Blood pressure is the pressure of the blood against the blood vessel walls each time the heart contracts (squeezes) to pump blood through the body. High blood pressure is also called hypertension. During pregnancy, severe or uncontrolled hypertension can cause complications for you and your baby.
Chronic hypertension is high blood pressure that was present before you became pregnant or that occurs in the 20 weeks of your pregnancy. If you took blood pressure medication before you became pregnant, even if your blood pressure is normal, you have chronic hypertension.
Gestational hypertension is high blood pressure that first occurs after 20 weeks of pregnancy. Although gestational hypertension usually goes away after childbirth, it may increase the risk of developing hypertension in the future.
Risks of hypertension during pregnancy
High blood pressure during pregnancy can place extra stress on your heart and kidneys and can increase your risk of heart disease, kidney disease and stroke. Other possible complications include:
- Fetal growth restriction – high blood pressure can decrease the flow of nutrients to the baby through the placenta. The baby may have growth problems as a result.
- Preeclampsia – this condition is more likely to occur in women with chronic high blood pressure.
- Preterm delivery – if the placenta is not providing enough nutrients and oxygen to your baby, it may be decided that early delivery is better for your baby than allowing the pregnancy to continue.

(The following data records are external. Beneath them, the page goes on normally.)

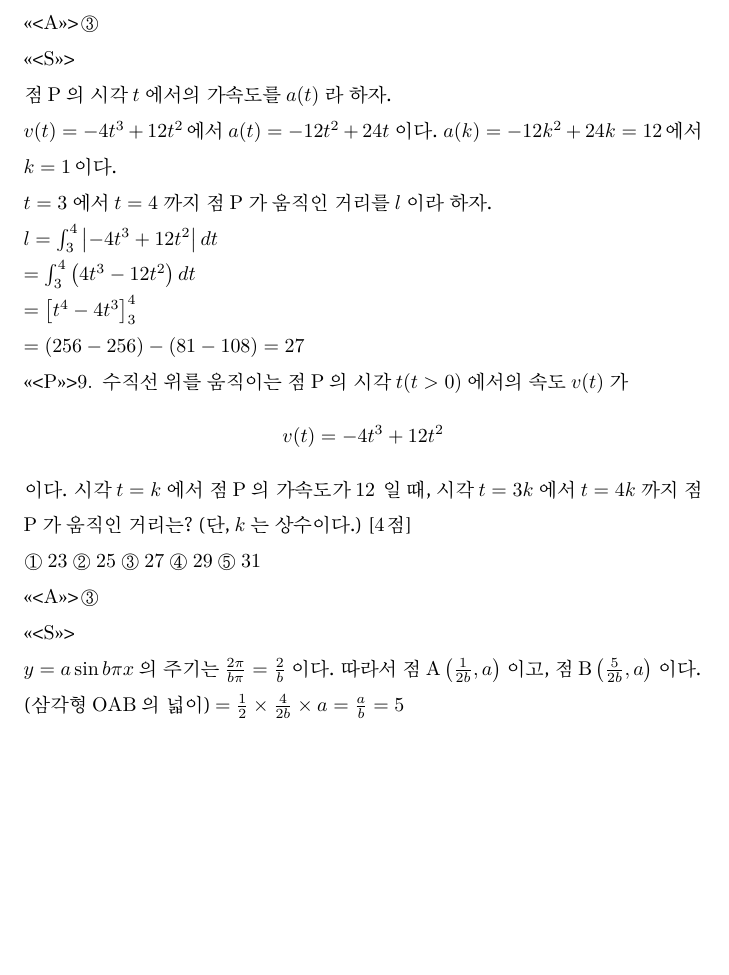
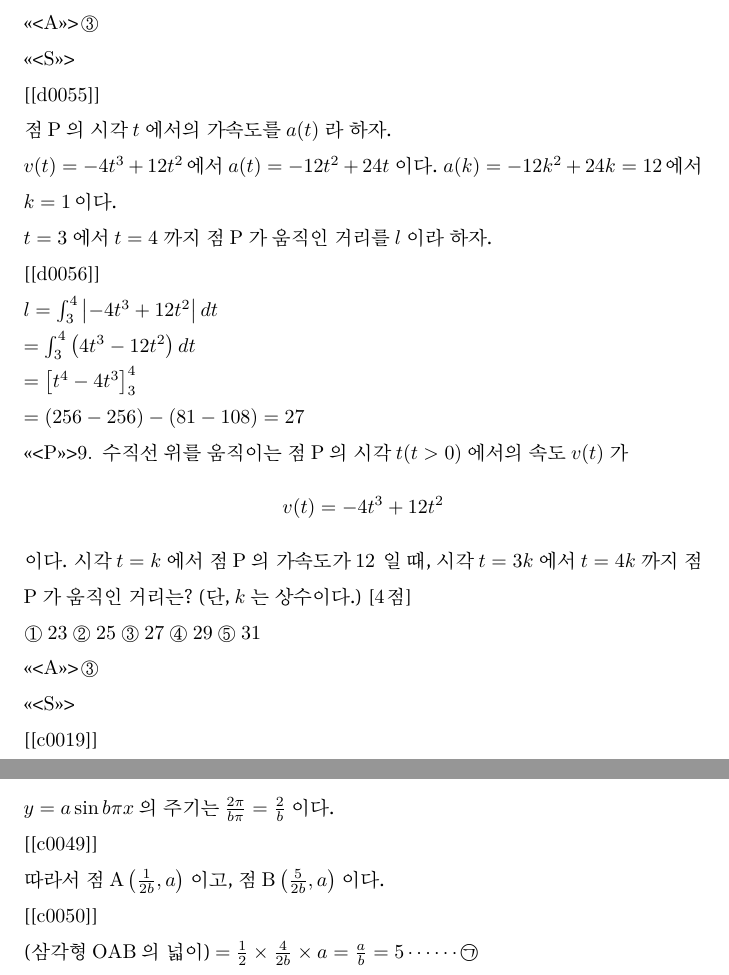
Before and after one commit to sheomonger/BuildingBlocks_2022KCSAT, a LaTeX document (32109.tex): part of page 4 of 27 before the commit and two parts of pages 4 and 5 of 27 after it, the two joined at a grey line, cut so that both start at the same text, the shorter picture padded with empty space. Compiled offline with XeLaTeX; a LaTeX package or settings file that is missing is left out.

Commit message:
inserted keys to 10

```diff
--- a/32109.tex
+++ b/32109.tex
@@ -244,7 +249,7 @@ $$
 
 <<<S>>>
 
-
+[[d0055]]
 
 점 $\mathrm{P}$ 의 시각 $t$ 에서의 가속도를 $a(t)$ 라 하자.
 
@@ -252,6 +257,8 @@ $v(t)=-4 t^{3}+12 t^{2}$에서 $a(t)=-12 t^{2}+24 t $ 이다.
 $a(k)=-12 k^{2}+24 k=12$에서 $k=1$이다.
 
 $t=3$ 에서 $t=4$ 까지 점 $\mathrm{P}$ 가 움직인 거리를 $l$ 이라 하자.
+
+[[d0056]]
 
 $l =\int_{3}^{4}\left|-4 t^{3}+12 t^{2}\right| d t$
 
@@ -278,12 +285,17 @@ $$
 
 <<<S>>>
 
-
+[[c0019]]
 
 $y=a \sin b \pi x$ 의 주기는 $\frac{2 \pi}{b \pi}=\frac{2}{b}$ 이다.
+
+[[c0049]]
+
 따라서 점 $\mathrm{A}\left(\frac{1}{2 b}, a\right)$ 이고, 점 $\mathrm{B}\left(\frac{5}{2 b}, a\right)$ 이다.
 
-(삼각형 $\mathrm{OAB}$ 의 넓이) $=\frac{1}{2} \times \frac{4}{2 b} \times a=\frac{a}{b}=5$
+[[c0050]]
+
+(삼각형 $\mathrm{OAB}$ 의 넓이) $=\frac{1}{2} \times \frac{4}{2 b} \times a=\frac{a}{b}=5\cdots\cdots$㉠
 
 (직선 $\mathrm{OA}$ 의 기울기 $)=\frac{a}{\frac{1}{2 b}}=2 a b$
 
```
Also changed, not shown: 32109.tex (13 more changed lines), 1 other file.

- Placental abruption – this condition, in which the placenta prematurely detaches from the wall of the uterus, is a medical emergency that requires immediate treatment.
- Cesarean delivery – women with hypertension are more likely to have a cesarean delivery than women with normal blood pressure.
Treatments for chronic hypertension during pregnancy
Your blood pressure will be monitored closely through pregnancy. You may need to monitor your blood pressure at home. Ultrasound exams may be done throughout pregnancy to track the growth of your baby. If growth problems are suspected, you may have additional tests that monitor the baby’s health. This testing usually begins in the third trimester of pregnancy.
If your hypertension is mild, your blood pressure may stay that way of even return to normal during pregnancy and your medication may be stopped or your dosage decreased. If you have sever hypertension or have health problems related to your hypertension, you may need to start or continue taking blood pressure medication during pregnancy.